*Aim of the exercise*:
Work out how many lines of the records contain "DrawerLayout". Answer with the number and nothing else.

Stored data entries:
******
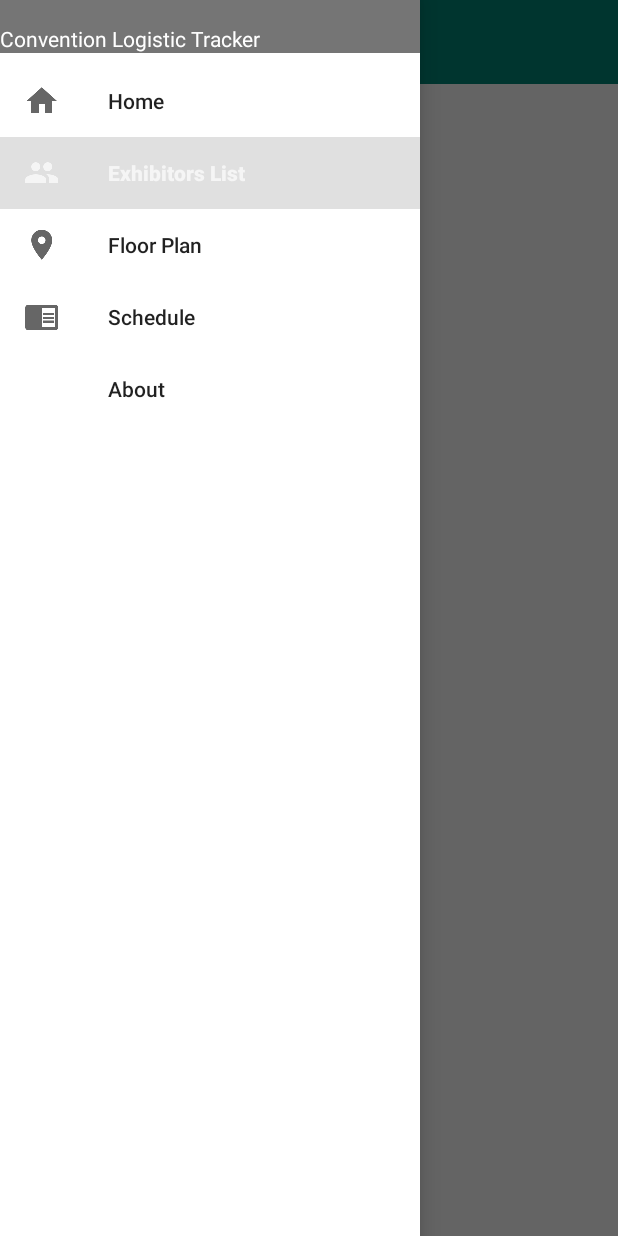
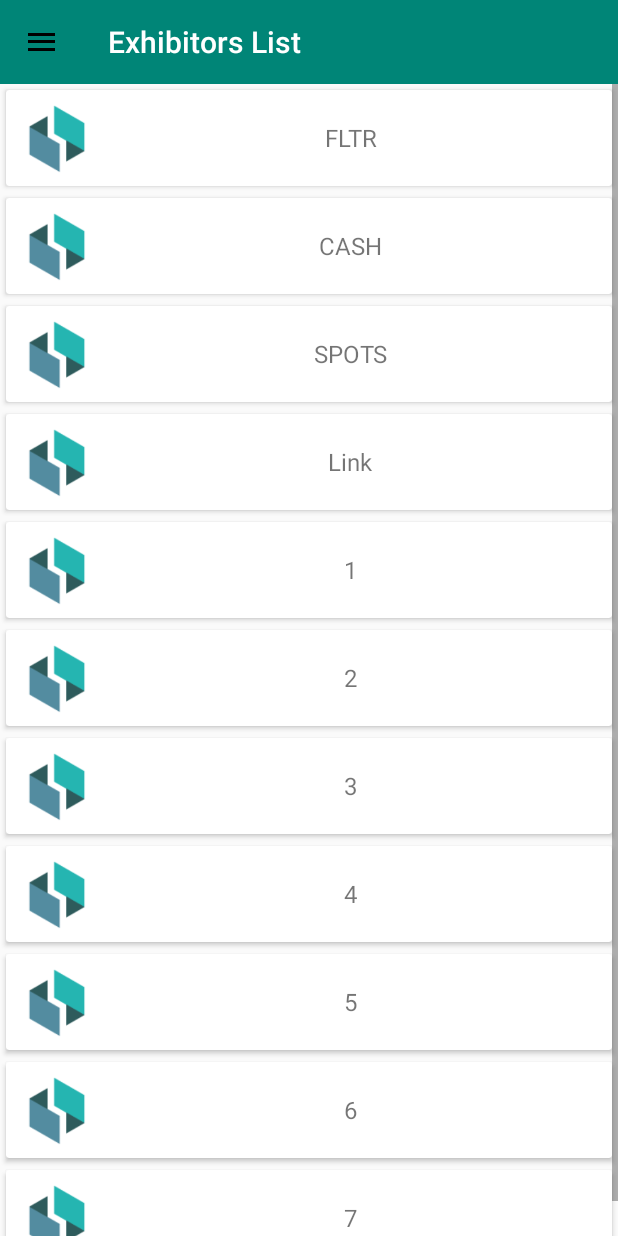
Before and after one commit to CLTracker/CLT-mobileapp, an Android app: the screen it shows after launch (MainActivity), in the side drawer, after a tap on "Exhibitors List", on a phone screen of 412 x 824 dp. Run offline under Robolectric (Android 15) with nearby library versions, the phone set to English and light mode, and no system bars; our stand-ins replace data binding.

Commit message:
add fragments

```diff
--- /dev/null
+++ b/app/src/main/java/com/clt/conventionlogistictracker/Exhibitor.java
@@ -0,0 +1,17 @@
+package com.clt.conventionlogistictracker;
+
+/**
+ * Created by dongw on 4/4/17.
+ */
+
+public class Exhibitor {
+    public final String companyName;
+
+    public Exhibitor(String companyName) {
+        this.companyName = companyName;
+    }
+
+    public String getCompanyName() {
+        return this.companyName;
+    }
+}
--- /dev/null
+++ b/app/src/main/java/com/clt/conventionlogistictracker/ExhibitorsListFragment.java
@@ -0,0 +1,79 @@
+package com.clt.conventionlogistictracker;
+
+
+import android.os.Bundle;
+import android.support.v4.app.Fragment;
+import android.support.v7.widget.LinearLayoutManager;
+import android.view.LayoutInflater;
+import android.support.v7.widget.RecyclerView;
+import android.view.View;
+import android.view.ViewGroup;
+
+
+import com.clt.conventionlogistictracker.R;
+
+import java.text.ParseException;
+import java.util.ArrayList;
+
+
+/**
+ * A simple {@link Fragment} subclass.
+ */
+public class ExhibitorsListFragment extends Fragment{
+
+    ArrayList<Exhibitor> mExhibitorsList = new ArrayList<Exhibitor>();
+
+    public ExhibitorsListFragment() {
+        // Required empty public constructor
+    }
+
+    @Override
+    public View onCreateView(LayoutInflater inflater, ViewGroup container, Bundle savedInstanceState) {
+
+        View rootView = inflater.inflate(R.layout.fragment_exhibitors_list, container, false);
+
+        ArrayList<Exhibitor> mExhibitors = getExhibitorsList();
+        for (int i = 0; i < mExhibitors.size(); i++) {
+            Exhibitor _mExhibitors = mExhibitors.get(i);
+            mExhibitorsList.add(_mExhibitors);
+        }
+
+        // create an adapter
+        RecyclerViewAdapter adapter = new RecyclerViewAdapter<Exhibitor>(mExhibitorsList, R.layout.exhibitor_item_layout, BR.exhibitor);
+        RecyclerView exhibitorListContainer = (RecyclerView) rootView.findViewById(R.id.exhibitors_list_recycler_view);
+        exhibitorListContainer.setHasFixedSize(false);
+        // set adapter
+        exhibitorListContainer.setAdapter(adapter);
+
+        LinearLayoutManager llm = new LinearLayoutManager(getActivity());
+        llm.setOrientation(LinearLayoutManager.VERTICAL);
+        exhibitorListContainer.setLayoutManager(llm);
+        // Inflate the layout for this fragment
+        return rootView;
+    }
+
+    private ArrayList<Exhibitor> getExhibitorsList() {
+        //TODO Replace with call to service
+        ArrayList<Exhibitor> result = new ArrayList<Exhibitor>();
+
+        result.add(new Exhibitor("FLTR"));
+        result.add(new Exhibitor("CASH"));
+        result.add(new Exhibitor("SPOTS"));
+        result.add(new Exhibitor("Link"));
+        result.add(new Exhibitor("1"));
+        result.add(new Exhibitor("2"));
+        result.add(new Exhibitor("3"));
+        result.add(new Exhibitor("4"));
+        result.add(new Exhibitor("5"));
+        result.add(new Exhibitor("6"));
+        result.add(new Exhibitor("7"));
+        result.add(new Exhibitor("8"));
+        result.add(new Exhibitor("9"));
+        result.add(new Exhibitor("10"));
+        result.add(new Exhibitor("11"));
+        result.add(new Exhibitor("12"));
+
+        return result;
+    }
+
+}
--- /dev/null
+++ b/app/src/main/java/com/clt/conventionlogistictracker/FloorPlansFragment.java
@@ -0,0 +1,22 @@
+package com.clt.conventionlogistictracker;
+
+import android.content.Context;
+import android.net.Uri;
+import android.os.Bundle;
+import android.support.v4.app.Fragment;
+import android.view.LayoutInflater;
+import android.view.View;
+import android.view.ViewGroup;
+
+public class FloorPlansFragment extends Fragment {
+
+    public FloorPlansFragment() {
+        // Required empty public constructor
+    }
+
+    @Override
+    public View onCreateView(LayoutInflater inflater, ViewGroup container, Bundle savedInstanceState) {
+        // Inflate the layout for this fragment
+        return inflater.inflate(R.layout.fragment_floor_plans, container, false);
+    }
+}
--- /dev/null
+++ b/app/src/main/java/com/clt/conventionlogistictracker/IViewEvents.java
@@ -0,0 +1,11 @@
+package com.clt.conventionlogistictracker;
+
+import android.view.View;
+
+/**
+ * Created by dongw on 4/4/17.
+ */
+
+public interface IViewEvents<T> {
+    void onClick(View view, T clickedItem);
+}
--- a/app/src/main/java/com/clt/conventionlogistictracker/MainActivity.java
+++ b/app/src/main/java/com/clt/conventionlogistictracker/MainActivity.java
@@ -3,9 +3,9 @@ package com.clt.conventionlogistictracker;
 import android.os.Bundle;
 import android.support.design.widget.NavigationView;
 import android.support.v4.app.Fragment;
+import android.support.v4.app.FragmentManager;
 import android.support.v4.view.GravityCompat;
 import android.support.v4.widget.DrawerLayout;
-import android.support.v4.widget.ExploreByTouchHelper;
 import android.support.v7.app.ActionBarDrawerToggle;
 import android.support.v7.app.AppCompatActivity;
 import android.support.v7.widget.ActionMenuView;
@@ -14,6 +14,7 @@ import android.view.Menu;
 import android.view.MenuInflater;
 import android.view.MenuItem;
 
+import android.view.View;
 import android.widget.Toast;
 
 public class MainActivity extends AppCompatActivity {
@@ -21,50 +22,31 @@ public class MainActivity extends AppCompatActivity {
     private DrawerLayout mDrawer;
     private NavigationView mNavigationDrawer;
     private Toolbar mToolbar;
-    private ActionMenuView amvMenu;
-
-    private ActionBarDrawerToggle drawerToggle;
 
     @Override
     protected void onCreate(Bundle savedInstanceState) {
         super.onCreate(savedInstanceState);
         setContentView(R.layout.activity_main);
 
-
-        mToolbar = (Toolbar) findViewById(R.id.my_toolbar);
-        mDrawer = (DrawerLayout) findViewById(R.id.drawer_layout);
-        mNavigationDrawer = (NavigationView) findViewById(R.id.navigation_view);
-
-
-        amvMenu = (ActionMenuView) mToolbar.findViewById(R.id.amvMenu);
-        amvMenu.setOnMenuItemClickListener(new ActionMenuView.OnMenuItemClickListener() {
-            @Override
-            public boolean onMenuItemClick(MenuItem item) {
-                return onOptionsItemSelected(item);
-            }
-        });
-
-        setSupportActionBar(mToolbar);
-        getSupportActionBar().setTitle(null);
-        setupDrawerContent(mNavigationDrawer);
-        /** Back arrow uses
-         * getSupportActionBar().setDisplayHomeAsUpEnabled(true); */
+        setToolbar();
+        setupDrawer();
     }
 
-    /** Gets the icons for the action bar */
-    @Override
-    public boolean onCreateOptionsMenu(Menu menu) {
-        MenuInflater inflater = getMenuInflater();
-        // use amvMenu here
-        inflater.inflate(R.menu.toolbar_menu, amvMenu.getMenu());
-        return super.onCreateOptionsMenu(menu);
+    /** Sets up the toolbar
+     *  Uses the default Android back btn as menu (hamburger) btn
+     */
+    private void setToolbar() {
+        mToolbar = (Toolbar) findViewById(R.id.my_toolbar);
+        setSupportActionBar(mToolbar);
+        getSupportActionBar().setHomeAsUpIndicator(R.drawable.hamburger_action);
+        getSupportActionBar().setDisplayHomeAsUpEnabled(true);
     }
 
     /** Do stuff with action bar icons */
     @Override
     public boolean onOptionsItemSelected(MenuItem item) {
         switch (item.getItemId()) {
-            case R.id.action_home:
+            case android.R.id.home:
                 mDrawer.openDrawer(GravityCompat.START);
                 return true;
             default:
@@ -72,48 +54,42 @@ public class MainActivity extends AppCompatActivity {
         }
     }
 
-    /** Set up the side menu */
-    private void setupDrawerContent(NavigationView navigationView) {
-        navigationView.setNavigationItemSelectedListener(
-                new NavigationView.OnNavigationItemSelectedListener() {
-                    @Override
-                    public boolean onNavigationItemSelected(MenuItem item) {
-                        //selectDrawerItem(item);
-                        return true;
-                    }
-                });
-    }
-
-    /** Do stuff with the navigation options */
-    /*public void selectDrawerItem(MenuItem menuItem) {
-        Fragment fragment = null;
-        Class fragmentClass;
+    /** Sets up the drawer
+     * Fills in cases for drawer menu
+     */
+    private void setupDrawer() {
+        mDrawer = (DrawerLayout) findViewById(R.id.drawer_layout);
+        mNavigationDrawer = (NavigationView) findViewById(R.id.navigation_view);
+        mNavigationDrawer.setNavigationItemSelectedListener(new NavigationView.OnNavigationItemSelectedListener() {
+            public boolean onNavigationItemSelected(MenuItem menuItem) {
                 switch (menuItem.getItemId()) {
                     case R.id.home:
-                fragmentClass = FirstFragment.class;
+                        /*HomeFragment homeFragment = new HomeFragment();
+                        FragmentManager managerHome = getSupportFragmentManager();
+                        managerHome.beginTransaction().replace(R.id.frame_content, homeFragment, homeFragment.getTag()).commit();*/
                         break;
                     case R.id.exhibitors_list:
+                        ExhibitorsListFragment exhibitorsListFragment = new ExhibitorsListFragment();
+                        FragmentManager manager = getSupportFragmentManager();
+                        manager.beginTransaction().replace(R.id.frame_content , exhibitorsListFragment, exhibitorsListFragment.getTag()).commit();
                         break;
                     case R.id.floor_plan:
+                        FloorPlansFragment floorPlansFragment = new FloorPlansFragment();
+                        FragmentManager manager2 = getSupportFragmentManager();
+                        manager2.beginTransaction().replace(R.id.frame_content , floorPlansFragment).commit();
                         break;
                     case R.id.schedule:
                         break;
                     case R.id.about:
                         break;
                     default:
-                fragmentClass = FirstFragment.class;
+                        break;
                 }
-        try {
-            fragment = (Fragment) fragmentClass.newInstance();
-        } catch (Exception e) {
-            e.printStackTrace();
-        }
-
-        Fragment fragmentManager = getSupportFragmentManager();
-        fragmentManager.beginTransaction().replace().replace(R.id.frame_content, fragment).commit();
-
                 menuItem.setChecked(true);
                 setTitle(menuItem.getTitle());
                 mDrawer.closeDrawers();
-    }*/
+                return true;
             }
+        });
+    }
+}
--- /dev/null
+++ b/app/src/main/java/com/clt/conventionlogistictracker/RecyclerViewAdapter.java
@@ -0,0 +1,77 @@
+package com.clt.conventionlogistictracker;
+
+import android.databinding.DataBindingUtil;
+import android.databinding.ViewDataBinding;
+import android.support.v7.widget.RecyclerView;
+import android.view.View;
+import android.view.ViewGroup;
+import android.view.LayoutInflater;
+
+import java.util.ArrayList;
+
+/**
+ * Created by dongw on 4/4/17.
+ */
+
+
+public class RecyclerViewAdapter<T> extends RecyclerView.Adapter<RecyclerViewAdapter.RecyclerViewHolder> {
+    private ArrayList<T> _items;
+    private int _layoutId;
+    private int _variableId;
+    //private IViewEvents<T> _viewEvents;
+
+
+    // TODO the ViewEvents stuff doesn't work with fragments - fragments can't get context, can only getActivity
+    public RecyclerViewAdapter(ArrayList<T> items, int layoutId, int variableId) { //IViewEvents<T> viewEvents){
+        _items = items;
+        _layoutId = layoutId;
+        _variableId = variableId;
+        //_viewEvents = viewEvents;
+    }
+
+    @Override
+    public RecyclerViewHolder onCreateViewHolder(ViewGroup parent, int viewType) {
+        View listItem = LayoutInflater.from(parent.getContext()).inflate(_layoutId, parent, false);
+        return new RecyclerViewHolder(listItem);
+    }
+
+    @Override
+    public void onBindViewHolder(final RecyclerViewHolder holder,final int position) {
+        holder.getViewDataBinding().setVariable(_variableId, _items.get(position));
+        /*
+        if(_viewEvents != null)
+        {
+            holder.getView().setOnClickListener(new View.OnClickListener() {
+                @Override
+                public void onClick(View view) {
+                    _viewEvents.onClick(view, _items.get(position));
+                }
+            });
+        }*/
+    }
+    @Override
+    public int getItemCount() {
+        return _items.size();
+    }
+
+    public static class RecyclerViewHolder extends RecyclerView.ViewHolder{
+        private ViewDataBinding _itemBinding;
+        private View _view;
+
+        public RecyclerViewHolder(View view) {
+            super(view);
+            _view = view;
+            _itemBinding = DataBindingUtil.bind(view);
+        }
+
+        public View getView()
+        {
+            return _view;
+        }
+
+        public ViewDataBinding getViewDataBinding()
+        {
+            return _itemBinding;
+        }
+    }
+}
--- a/app/src/main/res/layout/activity_main.xml
+++ b/app/src/main/res/layout/activity_main.xml
@@ -22,9 +22,9 @@
             layout="@layout/toolbar_layout" />
 
         <FrameLayout
-            android:id="@+id/frame_content"
             android:layout_width="match_parent"
-            android:layout_height="match_parent" />
+            android:layout_height="match_parent"
+            android:id="@+id/frame_content" />
     </LinearLayout>
 
     <android.support.design.widget.NavigationView
--- /dev/null
+++ b/app/src/main/res/layout/exhibitor_item_layout.xml
@@ -0,0 +1,69 @@
+<?xml version="1.0" encoding="utf-8"?>
+<layout xmlns:android="http://schemas.android.com/apk/res/android">
+
+    <!-- layout tag has to be just "layout" for databinding purposes-->
+    <data>
+        <variable name="exhibitor" type="com.clt.conventionlogistictracker.Exhibitor" />
+    </data>
+
+    <android.support.v7.widget.CardView
+        xmlns:card_view="http://schemas.android.com/apk/res-auto"
+        android:layout_width="match_parent"
+        android:layout_height="wrap_content"
+        android:layout_margin="4dp"
+        card_view:cardCornerRadius="2dp" >
+
+        <RelativeLayout
+            android:layout_width="match_parent"
+            android:layout_height="?android:attr/listPreferredItemHeight"
+            android:padding="6dp" >
+
+            <ImageView
+                android:id="@+id/company_logo"
+                android:layout_width="55dp"
+                android:layout_height="match_parent"
+                android:layout_alignParentBottom="true"
+                android:layout_alignParentTop="true"
+                android:src="@drawable/clt_logo_sq"/>
+
+
+            <TextView
+                android:layout_width="match_parent"
+                android:layout_height="match_parent"
+                android:layout_toRightOf="@id/company_logo"
+                android:ellipsize="marquee"
+                android:gravity="center"
+                android:padding="10dp"
+                android:text='@{exhibitor.companyName}'
+                android:textSize="16sp"/>
+            <!--
+            <TextView
+                android:id="@+id/secondLine"
+                android:layout_width="match_parent"
+                android:layout_height="wrap_content"
+                android:layout_alignParentBottom="true"
+                android:layout_alignParentRight="true"
+                android:layout_toRightOf="@id/company_logo"
+                android:ellipsize="marquee"
+                android:text="Description"
+                android:textSize="16sp" />
+
+            <TextView
+                android:id="@+id/firstLine"
+                android:layout_width="match_parent"
+                android:layout_height="26dip"
+                android:layout_above="@id/secondLine"
+                android:layout_alignParentRight="true"
+                android:layout_alignParentTop="true"
+                android:layout_alignWithParentIfMissing="true"
+                android:layout_toRightOf="@id/company_logo"
+                android:gravity="center_vertical"
+                android:ellipsize="marquee"
+                android:maxLines="1"
+                android:text="University of Nevada Las Vegas"
+                android:textSize="12sp" />
+                 -->
+        </RelativeLayout>
+    </android.support.v7.widget.CardView>
+
+</layout>
--- /dev/null
+++ b/app/src/main/res/layout/fragment_exhibitors_list.xml
@@ -0,0 +1,20 @@
+<FrameLayout xmlns:android="http://schemas.android.com/apk/res/android"
+    xmlns:tools="http://schemas.android.com/tools"
+    android:layout_width="match_parent"
+    android:layout_height="match_parent"
+    tools:context="com.clt.conventionlogistictracker.ExhibitorsListFragment">
+
+    <ScrollView
+        android:layout_width="match_parent"
+        android:layout_height="wrap_content">
+        <LinearLayout
+            android:layout_width="match_parent"
+            android:layout_height="wrap_content"
+            android:orientation="vertical">
+            <android.support.v7.widget.RecyclerView
+                android:id="@+id/exhibitors_list_recycler_view"
+                android:layout_width="match_parent"
+                android:layout_height="match_parent"/>
+        </LinearLayout>
+    </ScrollView>
+</FrameLayout>
--- /dev/null
+++ b/app/src/main/res/layout/fragment_floor_plans.xml
@@ -0,0 +1,26 @@
+<RelativeLayout xmlns:android="http://schemas.android.com/apk/res/android"
+    xmlns:tools="http://schemas.android.com/tools"
+    android:layout_width="match_parent"
+    android:layout_height="match_parent"
+    tools:context="com.clt.conventionlogistictracker.FloorPlansFragment">
+    <LinearLayout
+        android:layout_width="match_parent"
+        android:layout_height="match_parent"
+        android:orientation="vertical">
+        <TextView
+            android:layout_width="match_parent"
+            android:layout_height="wrap_content"
+            android:text="This is the webview"/>
+
+        <WebView
+            android:id="@+id/floor_plan"
+            android:layout_width="match_parent"
+            android:layout_height="match_parent"
+            />
+
+        <TextView
+            android:layout_width="match_parent"
+            android:layout_height="wrap_content"
+            android:text="This is the bottom of the webview"/>
+    </LinearLayout>
+</RelativeLayout>
--- a/app/src/main/res/layout/toolbar_layout.xml
+++ b/app/src/main/res/layout/toolbar_layout.xml
@@ -9,10 +9,4 @@
     android:background="?attr/colorAccent"
     android:theme="@style/ThemeOverlay.AppCompat.Dark.ActionBar"
     app:popupTheme="@style/ThemeOverlay.AppCompat.Light">
-
-    <android.support.v7.widget.ActionMenuView
-        android:id="@+id/amvMenu"
-        android:layout_width="wrap_content"
-        android:layout_height="?attr/actionBarSize" />
-
 </android.support.v7.widget.Toolbar>
--- a/app/src/main/res/menu/drawer_menu.xml
+++ b/app/src/main/res/menu/drawer_menu.xml
@@ -4,7 +4,8 @@
         <item
             android:id="@+id/home"
             android:icon="@drawable/ic_home"
-            android:title="Home" />
+            android:title="Home"
+            android:checked="true"/>
 
         <item
             android:id="@+id/exhibitors_list"
--- a/app/src/main/res/menu/toolbar_menu.xml
+++ /dev/null
@@ -1,10 +0,0 @@
-<?xml version="1.0" encoding="utf-8"?>
-<menu xmlns:android="http://schemas.android.com/apk/res/android"
-    xmlns:app="http://schemas.android.com/apk/res-auto">
-
-    <item
-        android:id="@+id/action_home"
-        android:title="Menu"
-        android:icon="@drawable/hamburger_action"
-        app:showAsAction="always"/>
-</menu>
--- a/app/src/main/res/values/dimens.xml
+++ b/app/src/main/res/values/dimens.xml
@@ -2,4 +2,5 @@
     <!-- Default screen margins, per the Android Design guidelines. -->
     <dimen name="activity_horizontal_margin">16dp</dimen>
     <dimen name="activity_vertical_margin">16dp</dimen>
+    <dimen name="text_margin">16dp</dimen>
 </resources>
--- a/app/src/main/res/values/strings.xml
+++ b/app/src/main/res/values/strings.xml
@@ -1,5 +1,5 @@
 <resources>
-    <string name="app_name">Convention Logistic Tracker</string>
+    <string name="app_name">Convention Logistics Tracker</string>
 
     <string-array name="menu_array">
         <item>Menu option 1</item>
@@ -10,4 +10,8 @@
         <item>Menu option 6</item>
     </string-array>
 
+    <!-- TODO: Remove or change this placeholder text -->
+    <string name="hello_blank_fragment">Hello blank fragment</string>
+    <string name="convention_logistics_tracker">Convention Logistics Tracker</string>
+
 </resources>
--- a/app/src/main/res/values/styles.xml
+++ b/app/src/main/res/values/styles.xml
@@ -8,4 +8,9 @@
         <item name="colorAccent">@color/accent_material_light</item>
     </style>
 
+    <style name="AppTheme.NoActionBar">
+        <item name="windowActionBar">false</item>
+        <item name="windowNoTitle">true</item>
+    </style>
+
 </resources>
```
Also changed, not shown: app/build.gradle (+9 -2 lines), app/src/main/AndroidManifest.xml (+5 -2 lines), app/src/main/res/drawable/clt_logo.png (added), app/src/main/res/drawable/clt_logo_sq.png (added). Lines whose indentation alone changed are shown as unchanged.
******
*Output of the task*:
4